Try it someday.  Travel with a favorite college teams logo and count the interactions.

Dunbar’s Law

Dunbar’s Law says a group or tribe can manage no more than 150 relationships before it needs to split into two or more groups.  Seth Godin’s blog post places the theory in context.  If we can only maintain 150 relations (maximum) then who is in the tribe (no Facebook and Twitter do not equate to a bonus).  Be purposeful when building the tribe, no room for those who do not bring something remarkable.  Start by asking who inspires and who impresses.  Those who inspire are doing something for the greater good that impacts others, the impressers might have great stories but do they add value to the circle?  We do not need everyone and cannot maintain a relationship with them anyway so select wisely.

To Squeeze?


I have been following an online forum about maximizing philanthropic opportunities.  The majority of the chat participants were advocating for the squeeze approach when it came to securing a contribution with a potential donor.  The group-think was to get as much as possible from a single interaction.

On a parallel tract I witnessed a number of individual take action to support a cause because there was a sudden need.  No call to action was made, the organization just shared a current challenge they were facing as part of their pledge to be transparent.  The enterprise had not even developed a strategy to address the headwind that was now challenging their ability to stay at speed.  Fans of the cause saw an opportunity to offer assistance at a critical juncture.

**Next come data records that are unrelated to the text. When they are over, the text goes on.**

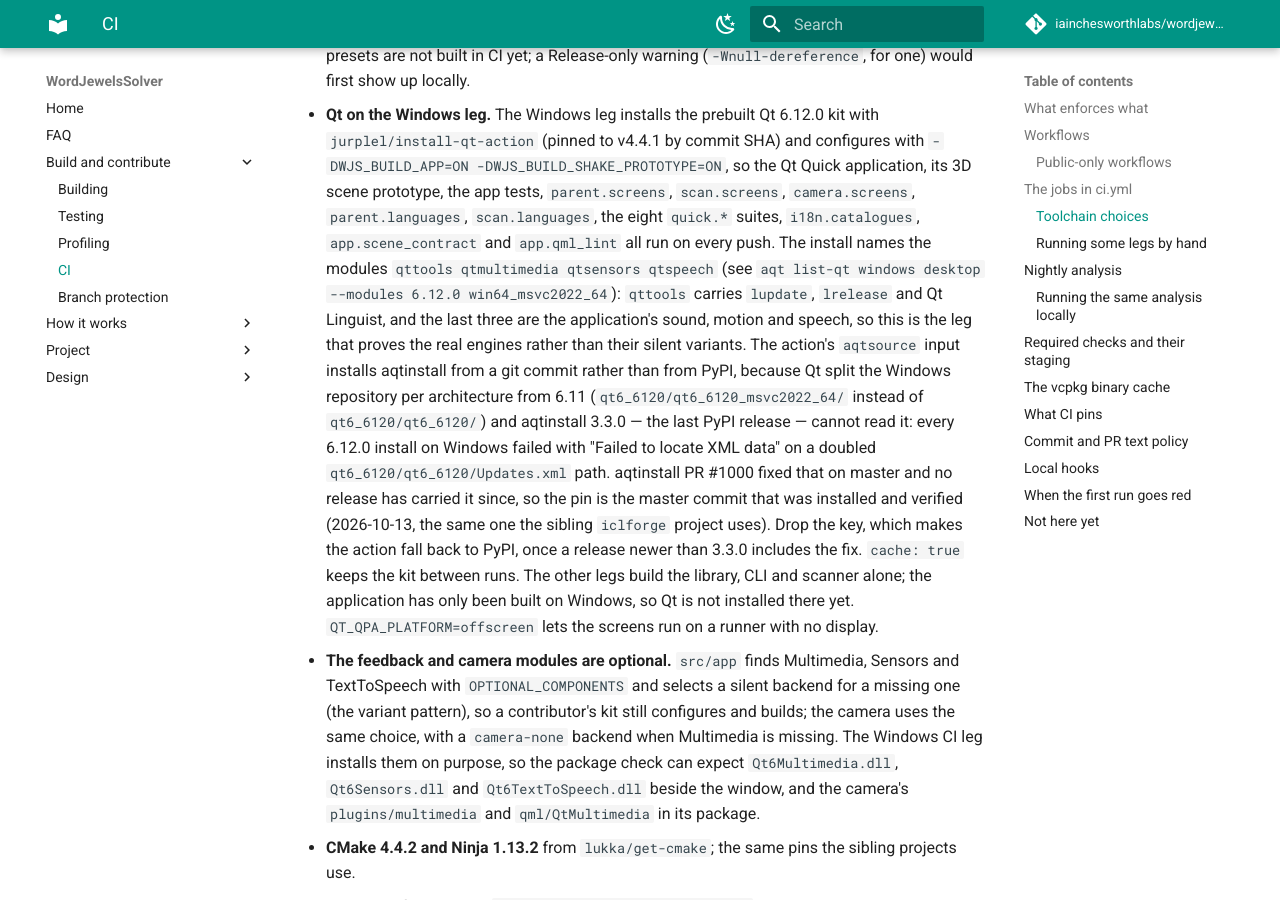
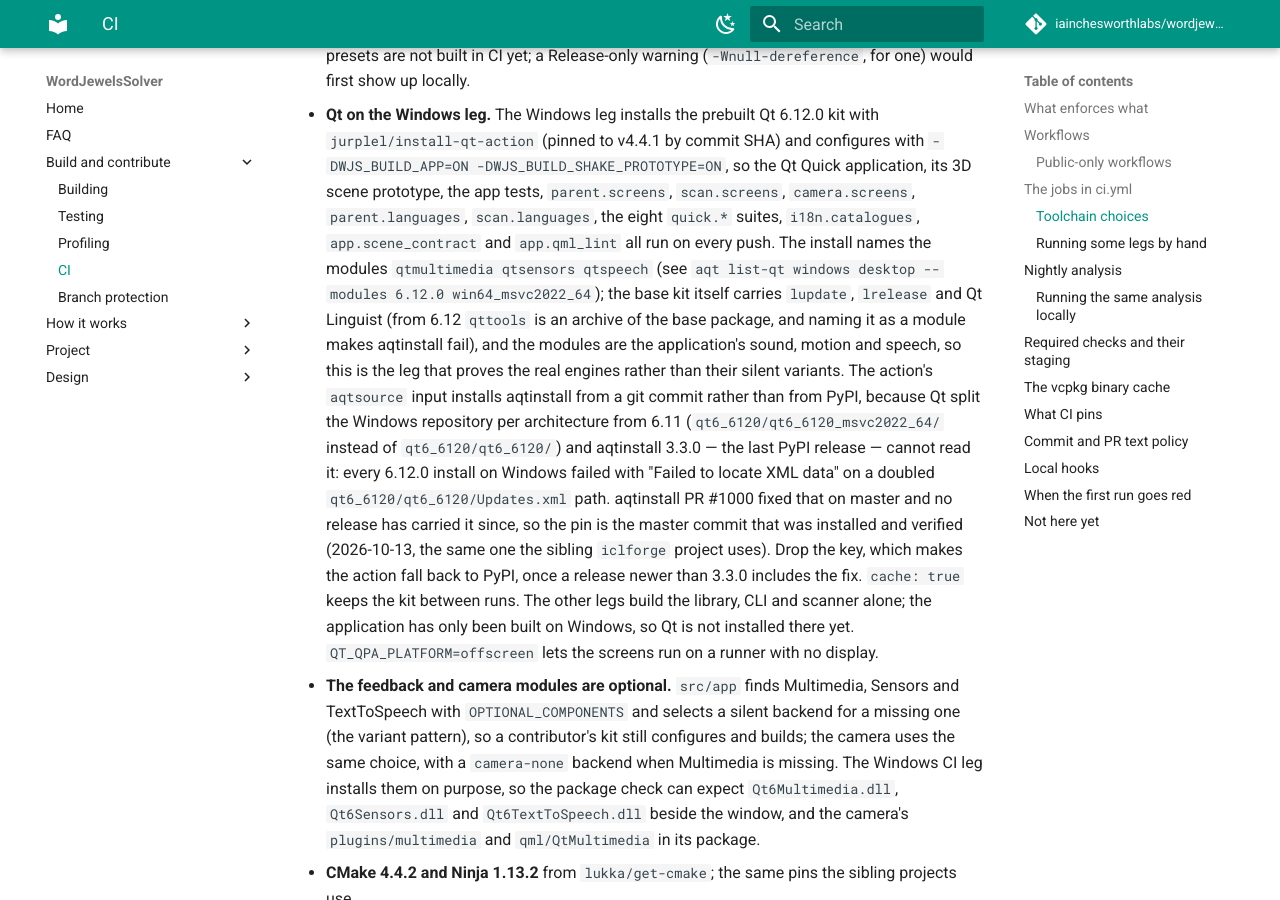
Before and after one commit to iainchesworthlabs/snapandspell, an MkDocs documentation site: the page built from docs/ci.md, in a window 1280 px wide and 900 px high, scrolled down 4439 px. Built offline with MkDocs 1.6.1 and Material for MkDocs 9.7.7, drawn with Linux system fonts in a browser that asks for light colours; comment, search, counter and statistics services are not loaded.

Commit message:
Stop naming qttools as a Qt module for the Windows leg
From Qt 6.12 qttools is an archive inside the base package that aqtinstall
installs for win64_msvc2022_64, not a separate module, so naming it makes the
install step fail with "The packages ['qttools'] were not found". lupdate,
lrelease and Qt Linguist still come with the base kit. Drop it from the
module list in ci.yml and .github/toolchain-versions.json (the toolchain
check keeps the two in step) and correct the comments and docs that said
the module carries them.

```diff
--- a/docs/ci.md
+++ b/docs/ci.md
@@ -147,10 +147,11 @@ import beside the binary, as the application's own deploy does for its screens.
   Qt Quick application, its 3D scene prototype, the app tests, `parent.screens`,
   `scan.screens`, `camera.screens`, `parent.languages`, `scan.languages`, the eight `quick.*`
   suites, `i18n.catalogues`, `app.scene_contract` and `app.qml_lint` all run on
-  every push. The install names the modules `qttools qtmultimedia qtsensors
-  qtspeech` (see `aqt list-qt windows desktop --modules 6.12.0
-  win64_msvc2022_64`): `qttools` carries `lupdate`, `lrelease` and Qt Linguist,
-  and the last three are the application's sound, motion and speech, so this is
+  every push. The install names the modules `qtmultimedia qtsensors qtspeech`
+  (see `aqt list-qt windows desktop --modules 6.12.0 win64_msvc2022_64`); the
+  base kit itself carries `lupdate`, `lrelease` and Qt Linguist (from 6.12
+  `qttools` is an archive of the base package, and naming it as a module makes
+  aqtinstall fail), and the modules are the application's sound, motion and speech, so this is
   the leg that proves the real engines rather than their silent variants. The
   action's `aqtsource` input installs aqtinstall from a git commit rather than
   from PyPI, because Qt split the Windows repository per architecture from 6.11
```
Also changed, not shown: docs/building.md (+2 -2 lines), 3 other files.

Both of these approaches yield results.  The first requires more leverage and manipulation which leaves the donor feeling squeezed.  The second is inspired by a shared belief.  It is powerful and repeatable.

The question, what type of relationship are you cultivating with your tribe?

Super Power

What is your super power?

One of the ideas that resonated with me during Seth Godin’s “Pick Yourself” event in New York City this past week was the notion that each of us has a super power.  We tend to hide them behind our mission statements or provide evasive answers about our talents.  However, when we feel comfortable wearing our cape representative of our super powers it is transformative.  A super power is not about feats of strength or Klout scores.  It is an attribute that envelopes you.  The activity that slows time to a frame by frame presence worthy of the Matrix.  We find comfort in hiding our capes or send them to the emotional dry cleaners, feeling unworthy to tie them on in daily life but that is just what the world needs.  It is what your community and tribe seeks.  When I meet an individual with a super power, it alters the environment, my senses begin to ping as if expecting a lightning strike.

Where is your cape?  When are you going to put it on?